◆ EXERCISE INSTRUCTIONS
An exact copy of every entry below is needed.

◆ TASK INPUT

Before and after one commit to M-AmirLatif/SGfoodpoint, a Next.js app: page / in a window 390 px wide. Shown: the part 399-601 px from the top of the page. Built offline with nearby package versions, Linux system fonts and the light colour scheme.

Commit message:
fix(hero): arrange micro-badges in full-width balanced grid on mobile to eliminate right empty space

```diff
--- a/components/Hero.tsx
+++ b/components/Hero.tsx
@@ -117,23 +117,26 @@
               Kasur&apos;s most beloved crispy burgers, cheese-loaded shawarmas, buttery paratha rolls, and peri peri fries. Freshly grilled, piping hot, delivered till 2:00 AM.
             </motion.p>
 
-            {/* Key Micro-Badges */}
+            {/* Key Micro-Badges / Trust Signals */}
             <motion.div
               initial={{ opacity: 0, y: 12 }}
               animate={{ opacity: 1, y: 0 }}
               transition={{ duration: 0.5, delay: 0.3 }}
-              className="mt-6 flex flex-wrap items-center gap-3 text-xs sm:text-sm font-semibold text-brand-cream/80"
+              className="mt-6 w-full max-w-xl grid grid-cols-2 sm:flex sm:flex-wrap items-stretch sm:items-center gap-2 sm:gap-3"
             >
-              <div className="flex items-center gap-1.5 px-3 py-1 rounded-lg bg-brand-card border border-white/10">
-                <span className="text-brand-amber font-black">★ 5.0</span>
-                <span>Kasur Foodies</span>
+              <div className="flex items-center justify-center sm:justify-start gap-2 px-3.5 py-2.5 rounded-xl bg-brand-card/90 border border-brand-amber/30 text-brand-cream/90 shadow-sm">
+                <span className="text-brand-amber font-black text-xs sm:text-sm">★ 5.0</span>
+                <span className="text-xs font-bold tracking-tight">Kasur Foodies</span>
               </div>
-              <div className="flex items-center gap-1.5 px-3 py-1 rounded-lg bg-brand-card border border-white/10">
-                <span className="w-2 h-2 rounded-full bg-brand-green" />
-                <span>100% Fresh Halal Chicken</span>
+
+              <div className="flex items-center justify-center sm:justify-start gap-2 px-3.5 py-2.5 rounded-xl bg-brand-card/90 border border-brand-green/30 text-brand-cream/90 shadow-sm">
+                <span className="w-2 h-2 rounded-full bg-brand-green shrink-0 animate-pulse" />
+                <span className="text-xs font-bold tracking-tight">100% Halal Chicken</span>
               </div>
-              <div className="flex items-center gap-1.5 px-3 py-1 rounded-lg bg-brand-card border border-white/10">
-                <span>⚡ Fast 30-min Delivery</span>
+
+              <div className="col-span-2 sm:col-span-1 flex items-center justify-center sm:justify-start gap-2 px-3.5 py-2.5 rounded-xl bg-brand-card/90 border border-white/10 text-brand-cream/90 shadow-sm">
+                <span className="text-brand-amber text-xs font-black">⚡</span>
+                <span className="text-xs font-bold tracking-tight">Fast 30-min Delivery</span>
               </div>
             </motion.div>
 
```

◆ SOLUTION TO THE EXERCISE
Before and after one commit to M-AmirLatif/SGfoodpoint, a Next.js app: page / in a window 390 px wide. Shown: the part 399-601 px from the top of the page. Built offline with nearby package versions, Linux system fonts and the light colour scheme.

Commit message:
fix(hero): arrange micro-badges in full-width balanced grid on mobile to eliminate right empty space

```diff
--- a/components/Hero.tsx
+++ b/components/Hero.tsx
@@ -117,23 +117,26 @@
               Kasur&apos;s most beloved crispy burgers, cheese-loaded shawarmas, buttery paratha rolls, and peri peri fries. Freshly grilled, piping hot, delivered till 2:00 AM.
             </motion.p>
 
-            {/* Key Micro-Badges */}
+            {/* Key Micro-Badges / Trust Signals */}
             <motion.div
               initial={{ opacity: 0, y: 12 }}
               animate={{ opacity: 1, y: 0 }}
               transition={{ duration: 0.5, delay: 0.3 }}
-              className="mt-6 flex flex-wrap items-center gap-3 text-xs sm:text-sm font-semibold text-brand-cream/80"
+              className="mt-6 w-full max-w-xl grid grid-cols-2 sm:flex sm:flex-wrap items-stretch sm:items-center gap-2 sm:gap-3"
             >
-              <div className="flex items-center gap-1.5 px-3 py-1 rounded-lg bg-brand-card border border-white/10">
-                <span className="text-brand-amber font-black">★ 5.0</span>
-                <span>Kasur Foodies</span>
+              <div className="flex items-center justify-center sm:justify-start gap-2 px-3.5 py-2.5 rounded-xl bg-brand-card/90 border border-brand-amber/30 text-brand-cream/90 shadow-sm">
+                <span className="text-brand-amber font-black text-xs sm:text-sm">★ 5.0</span>
+                <span className="text-xs font-bold tracking-tight">Kasur Foodies</span>
               </div>
-              <div className="flex items-center gap-1.5 px-3 py-1 rounded-lg bg-brand-card border border-white/10">
-                <span className="w-2 h-2 rounded-full bg-brand-green" />
-                <span>100% Fresh Halal Chicken</span>
+
+              <div className="flex items-center justify-center sm:justify-start gap-2 px-3.5 py-2.5 rounded-xl bg-brand-card/90 border border-brand-green/30 text-brand-cream/90 shadow-sm">
+                <span className="w-2 h-2 rounded-full bg-brand-green shrink-0 animate-pulse" />
+                <span className="text-xs font-bold tracking-tight">100% Halal Chicken</span>
               </div>
-              <div className="flex items-center gap-1.5 px-3 py-1 rounded-lg bg-brand-card border border-white/10">
-                <span>⚡ Fast 30-min Delivery</span>
+
+              <div className="col-span-2 sm:col-span-1 flex items-center justify-center sm:justify-start gap-2 px-3.5 py-2.5 rounded-xl bg-brand-card/90 border border-white/10 text-brand-cream/90 shadow-sm">
+                <span className="text-brand-amber text-xs font-black">⚡</span>
+                <span className="text-xs font-bold tracking-tight">Fast 30-min Delivery</span>
               </div>
             </motion.div>
 
```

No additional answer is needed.